- Abbott’s remote heart failure monitoring system has improved quality of life and reduced heart failure hospitalizations in a clinical trial.
- The data, which were published in The Lancet, come from a trial that randomized 348 patients to be monitored using Abbott’s CardioMEMS device or standard care. The study linked the device to a 44% reduction in heart failure-related hospitalizations.
- Dutch researchers ran the clinical trial to address the lack of evidence on the use of the device in Europe. The study is the third randomized, controlled trial globally to link CardioMEMS to a significant health benefit.
CardioMEMS consists of a paperclip-sized sensor that is implanted in the pulmonary artery. Once in place, the sensor monitors pulmonary artery pressure and sends notifications if changes in the patient’s condition indicate worsening heart failure. The device is designed to detect deterioration before physiological markers change and thereby enable early, proactive adjustments to treatment.
Abbott won U.S. Food and Drug Administration approval for a wireless version of the device in 2014 and has continued to gather data on its safety and efficacy since then. The latest evidence comes from a trial initiated by investigators in the Netherlands.
The evidence, which was also shared at a European Society of Cardiology meeting, shows that patients monitored using Abbott’s CardioMEMS scored significantly higher on the Kansas City Cardiomyopathy Questionnaire (KCCQ) overall summary than their peers in the control group. KCCQ Scores, a measure of the patient's perception of their health status, improved by seven points in the CardioMEMS cohort.
With scores falling slightly in the control group, the study detected a significant difference in the KCCQ results, indicating that CardioMEMS improved the quality of the patients’ lives. Improvements in KCCQ were seen from the first assessment, which took place three months after implantation. Patients in the CardioMEMS cohort were also less likely to be hospitalized with heart failure.

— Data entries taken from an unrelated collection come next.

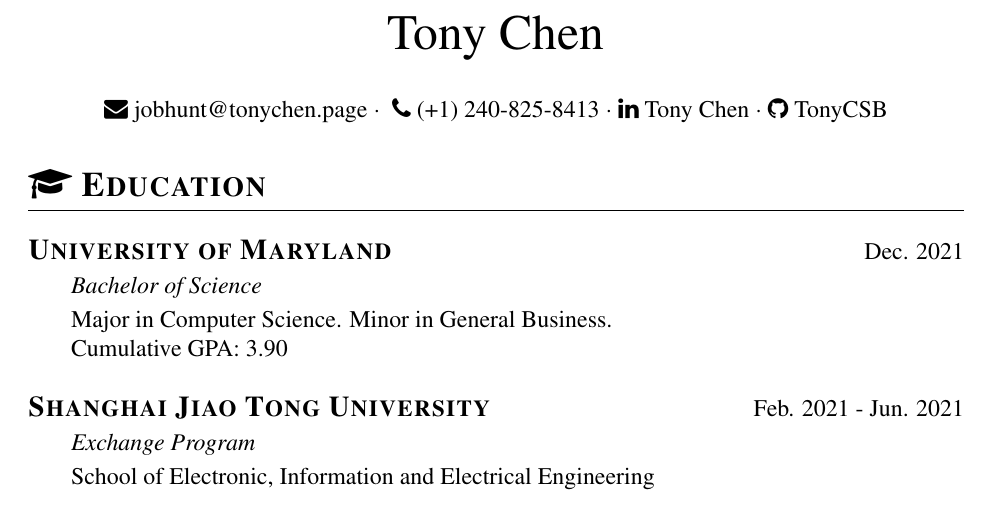
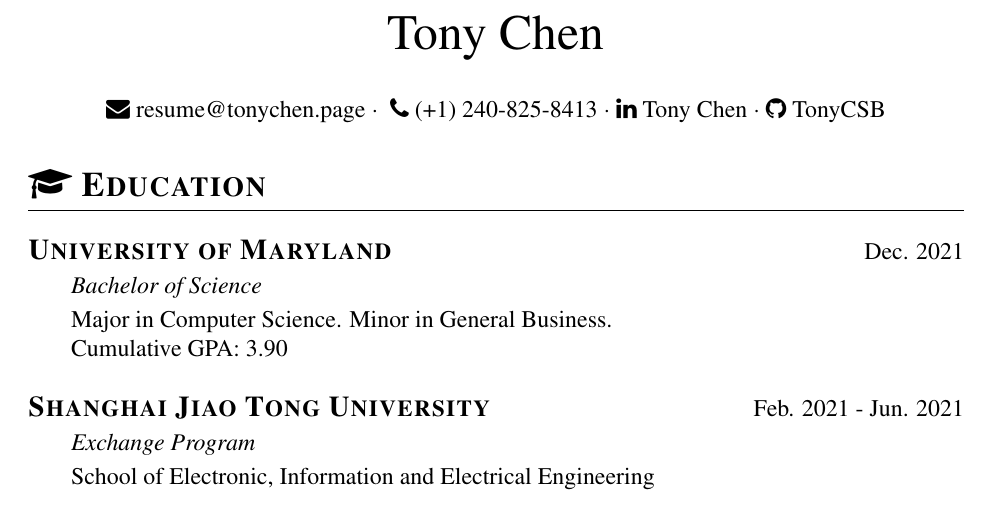
Before and after one commit to TonyCSB/Resume, a LaTeX CV (resume.tex): part of page 1 of 2, cut so that both start at the same text. Compiled offline with pdfLaTeX.

Commit message:
Replaces with custom domain

```diff
--- a/resume.tex
+++ b/resume.tex
@@ -35,7 +35,7 @@
     \zh{\name{陈思贝}}
 
     \basicInfo{
-        \email{jobhunt@tonychen.page} $\cdot$
+        \email{resume@tonychen.page} $\cdot$
         \cn{\phone{(+86) 138-1757-6706}}
         \us{\phone{(+1) 240-825-8413}} $\cdot$
         \linkedin{Tony Chen}{https://linkedin.tonychen.page/} $\cdot$
```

Earlier data on the effectiveness of CardioMEMS primarily came from the U.S.. Running the study at 25 centers in the Netherlands meant the device needed to improve on high-quality standard care, according to J.J. Brugts, principal investigator for the trial and associate professor at Erasmus Medical Center.
“The Dutch health care system is known for its structured approach to heart failure management at outpatient clinics with general access to guideline-directed medical therapies. This approach raises the bar, making the MONITOR-HF results even more meaningful given that patients who were already receiving a high standard of care reported significant improvements in their quality-of-life while using the CardioMEMS monitoring system,” Brugts said in a statement.